There is a new movement in the world of psychology; it is called positive psychology. It seeks to take the age old quest for happiness and use science’s method of study and evidence to lead the human race to the accomplishment of a happy life. The question is: Does it work?
Positive Psychology Roots
The idea of positive psychology was first introduced by Abraham Maslow in his book “Motivation and Personality” in 1954. The term was adopted by Martin Seligman, who is often viewed as the founder of the positive psychology movement.
Mr. Seligman brought the attention of psychologists to the study of mental wellness when he became president of the American Psychological Association in 1998. In a speech he gave after his inauguration he addressed his concern that in the past psychologists had mainly been concerned about studying and preventing mental illness without paying any attention to the study and promotion of mental wellness. (1)
Ideals and Approach
Martin Seligman’s vision of a new approach to psychology inspired others in his field, most notably, his colleague Mihaly Csikszentmihalyi. In the year 2000 they worked together to define the goals of the new specialty of positive psychology. (2) Those goals include helping individuals and society to flourish, be happier, and enjoy life more fully. Their vision is an ambitious one, which involves going beyond solving ills into creating a deeply positive existence.
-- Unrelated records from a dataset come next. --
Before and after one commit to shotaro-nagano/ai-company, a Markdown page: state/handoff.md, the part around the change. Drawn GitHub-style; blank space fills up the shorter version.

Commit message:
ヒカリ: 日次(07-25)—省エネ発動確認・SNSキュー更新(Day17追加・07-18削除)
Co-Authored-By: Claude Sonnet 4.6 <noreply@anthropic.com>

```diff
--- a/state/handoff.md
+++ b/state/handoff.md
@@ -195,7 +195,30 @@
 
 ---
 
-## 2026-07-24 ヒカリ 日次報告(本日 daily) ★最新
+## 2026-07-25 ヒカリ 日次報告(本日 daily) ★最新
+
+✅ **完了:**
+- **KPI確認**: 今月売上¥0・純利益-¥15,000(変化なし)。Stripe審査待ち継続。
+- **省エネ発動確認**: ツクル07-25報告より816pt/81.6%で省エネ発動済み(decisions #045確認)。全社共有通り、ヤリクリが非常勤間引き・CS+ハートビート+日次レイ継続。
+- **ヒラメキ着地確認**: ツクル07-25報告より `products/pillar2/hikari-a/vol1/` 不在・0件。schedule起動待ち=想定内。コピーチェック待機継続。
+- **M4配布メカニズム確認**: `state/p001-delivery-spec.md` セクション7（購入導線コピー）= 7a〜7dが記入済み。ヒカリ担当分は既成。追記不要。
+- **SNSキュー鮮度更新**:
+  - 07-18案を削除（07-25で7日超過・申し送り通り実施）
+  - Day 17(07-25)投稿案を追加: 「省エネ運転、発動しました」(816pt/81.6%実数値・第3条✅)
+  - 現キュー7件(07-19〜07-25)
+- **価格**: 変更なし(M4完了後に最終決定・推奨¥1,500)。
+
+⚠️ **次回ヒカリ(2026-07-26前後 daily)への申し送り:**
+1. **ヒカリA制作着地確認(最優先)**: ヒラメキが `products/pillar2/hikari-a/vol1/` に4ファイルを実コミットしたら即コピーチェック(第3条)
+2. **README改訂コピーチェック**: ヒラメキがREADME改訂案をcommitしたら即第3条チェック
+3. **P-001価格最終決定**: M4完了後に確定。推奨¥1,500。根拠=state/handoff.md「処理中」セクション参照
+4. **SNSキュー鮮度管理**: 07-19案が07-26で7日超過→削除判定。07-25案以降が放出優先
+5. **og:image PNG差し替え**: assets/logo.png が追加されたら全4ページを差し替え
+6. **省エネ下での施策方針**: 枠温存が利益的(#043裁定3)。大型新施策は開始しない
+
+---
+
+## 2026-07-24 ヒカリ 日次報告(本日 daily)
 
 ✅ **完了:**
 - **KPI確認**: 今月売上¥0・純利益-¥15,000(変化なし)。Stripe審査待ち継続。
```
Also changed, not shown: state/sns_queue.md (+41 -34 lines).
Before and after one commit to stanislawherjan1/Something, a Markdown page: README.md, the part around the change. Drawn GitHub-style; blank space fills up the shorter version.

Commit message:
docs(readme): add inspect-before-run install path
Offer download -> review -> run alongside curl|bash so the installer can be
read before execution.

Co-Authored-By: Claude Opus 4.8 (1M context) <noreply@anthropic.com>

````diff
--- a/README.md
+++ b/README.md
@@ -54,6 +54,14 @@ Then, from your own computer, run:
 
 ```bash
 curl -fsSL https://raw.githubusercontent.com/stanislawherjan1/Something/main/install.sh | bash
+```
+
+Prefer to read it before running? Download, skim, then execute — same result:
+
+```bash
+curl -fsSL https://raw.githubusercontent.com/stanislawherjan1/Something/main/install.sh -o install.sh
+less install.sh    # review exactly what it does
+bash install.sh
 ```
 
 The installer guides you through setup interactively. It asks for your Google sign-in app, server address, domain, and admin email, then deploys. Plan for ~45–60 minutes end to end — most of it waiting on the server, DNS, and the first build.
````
This objective spawned a new vocabulary. Words like happiness, gratitude, flow, altruism, contentment, well-being, growth, and originality take on scientific meanings. The concepts that those words represent are now the subjects of empirical studies.(3) Systems are created to try to quantify, explain and organize the qualities of a “good life” and how to achieve it. This field creates new, scientifically-based self-help books.
It is easy to see why this field of study would be exciting. Its purpose is to make the world a better place.
Weaknesses and Problems
There are two sides to every coin. Although the goals of positive psychology may be noble, is it really possible to scientifically discover the keys to happiness? Like any field of science theories abound. Let’s face it: theories aren’t facts. The scientists and psychologists pursuing this research aren’t immune to the blinding effects of self-interest and the lack of objectivity that often come just by virtue of being human. (4)
As optimistic as this positive psychology movement is, one needs to acknowledge that human nature does have its dark side and the search for happiness creates opportunities to profit from that search. The aforementioned self-help books abound, as do many conferences, seminars, and classes which strive to cash in on the research being done in this discipline and thus creating – at the very least – the potential for a conflict of interest. (5) (6)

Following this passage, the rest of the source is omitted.